Wind farms are growing in popularity across the country as states, communities, and companies look to clean, renewable energy sources to reduce greenhouse gas emissions and reliance on fossil fuels. But the government hasn’t given these groups sufficient guidance on what environmental factors to consider before planting turbines, according to a report released by the National Research Council.

Congress mandated the report, “Environmental Impacts of Wind-Energy Projects,” which details the environmental consequences of onshore wind projects in the Mid-Atlantic region of the United States. It looks into impacts of wind farms on carbon dioxide, wildlife, and humans, and also offers guidelines for planning and developing wind farms. 

“The report is the single most complete compilation of information about the environmental impact of wind energy that has been produced,” said Paul Risser, who chaired the committee that wrote the report, at a teleconference today. “The report is very clear in specifying that these projects need to be systematically evaluated in all stages of planning and in the operational stages as well.”

In the United States, wind power projects have grown from being practically nonexistent in 1980 to generating 11,603 megawatts of electricity in 2006—though today they account for less than 1 percent of the total electricity generated in the country. But by 2020, wind energy could represent as much as seven percent of overall energy produced, according to the federal Energy Information Administration.  

To help fulfill that potential, the report recommends that regulatory agencies at different levels adopt an evaluation guide to help streamline the review process for proposed projects.

It also emphasizes the importance of understanding the environmental problems associated with wind energy systems—but in many cases those problems are not yet fully understood. For example, studies have shown that turbine rotors are responsible for the deaths of some birds and bats, which researchers estimate by counting carcasses in the fields below. Some scientists predict that as more wind turbines are installed across the country, more animals will be killed.

But researchers don’t know whether wind farms will kill so many individual animals that the overall populations will suffer, according to the report.

In general, the report has been well received by proponents of wind energy. But one early criticism has been that its scope is not broad enough. Steve Lindenberg, the acting program manager for wind and hydropower technologies for the Department of Energy, doesn’t discount the report, but feels that there is room for improvement.

“[The committee] really has identified that this is not a complete analysis of the nation,” he says. Lindenberg also points out that it does not take into account any future incentives or regulations made by Congress to promote wind energy.

Others have noted that the report examines only one region of the country and doesn’t measure wind farms against other types of energy production.

“We certainly recognize that there are environmental impacts from wind as there are from any energy activity,” says Laurie Jodziewicz, a spokesperson for the American Wind Energy Association, “but this is a report comparing wind to nothing.”

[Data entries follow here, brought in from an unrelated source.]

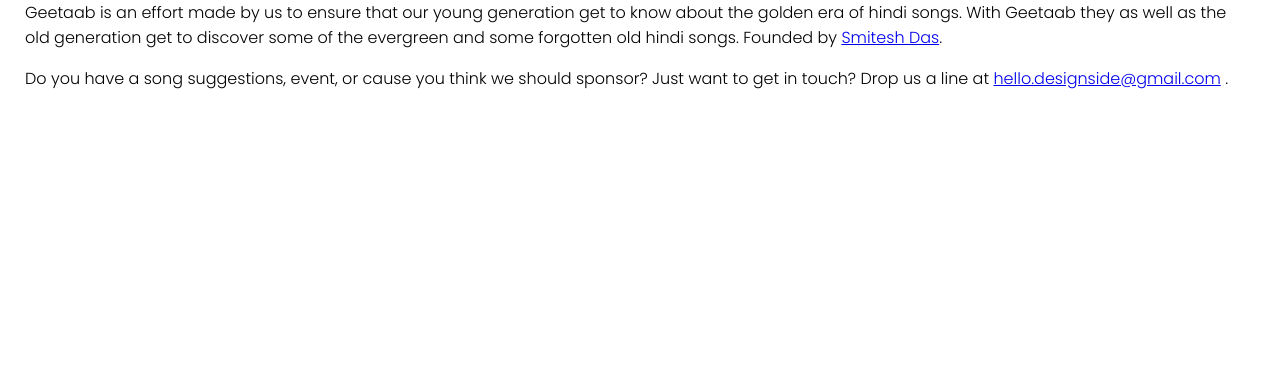
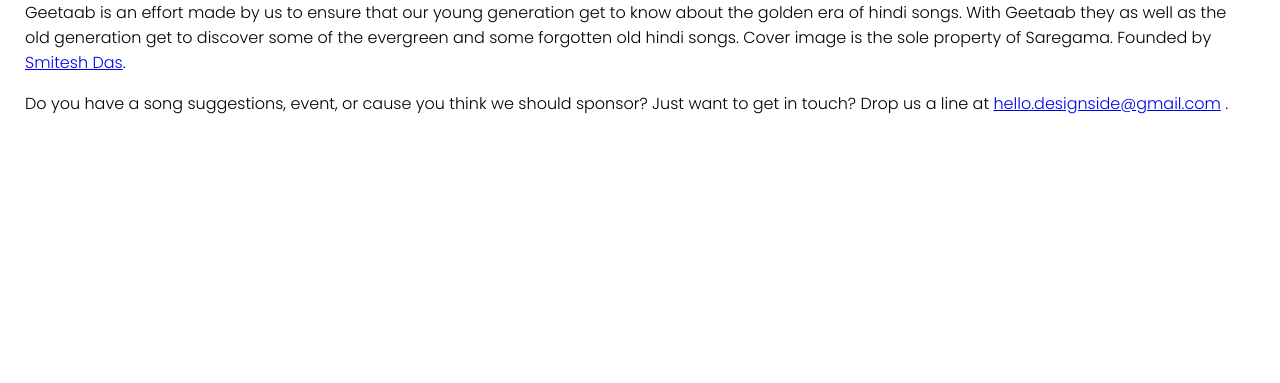
Before and after one commit to geetaab/about, a plain HTML site: page index.html in a window 1280 px wide. Shown: the part 417-800 px from the top of the page. Drawn offline with nearby package versions, Linux system fonts and the light colour scheme.

Commit message:
Update index.html

```diff
--- a/index.html
+++ b/index.html
@@ -46,7 +46,7 @@
 </center>
 <span class="about">About Us</span>
 <br>
-<p>Geetaab is an effort made by us to ensure that our young generation get to know about the golden era of hindi songs. With Geetaab they as well as the old generation get to discover some of the evergreen and some forgotten old hindi songs. Founded by <a href="https://instagram.com/smiteshdas">Smitesh Das</a>.</p>
+<p>Geetaab is an effort made by us to ensure that our young generation get to know about the golden era of hindi songs. With Geetaab they as well as the old generation get to discover some of the evergreen and some forgotten old hindi songs. Cover image is the sole property of Saregama. Founded by <a href="https://instagram.com/smiteshdas">Smitesh Das</a>.</p>
 <p>
 Do you have a song suggestions, event, or cause you think we should sponsor? Just want to get in touch? Drop us a line at <a href="#">hello.designside@gmail.com</a> .
 </p>
```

Although the report does not address how wind energy compares to coal-fired power plants, natural gas, or solar power, it does calculate the amount of carbon dioxide that wind power systems will offset. In 2005, electricity was responsible for 39 percent of the carbon dioxide sent into the atmosphere. By 2020, the report estimates that wind energy will offset about 4.5 percent of those emissions.

The committee emphasizes that this report is a small step toward a greater understanding of the environmental impacts of wind farms.

Members say that more studies are needed to fully explain the environmental effects of turbines and the factors groups should consider before installing them.

The American Wind Energy Association, for one, would like to see a more comprehensive report that compares wind to other technologies. But for now, says Jodziewicz, “wind is still one of the most environmentally friendly sources of energy.”

Story by Susan Cosier. This article originally appeared in Plenty in May 2007.

Copyright Environ Press 2007

See also:

Wind energy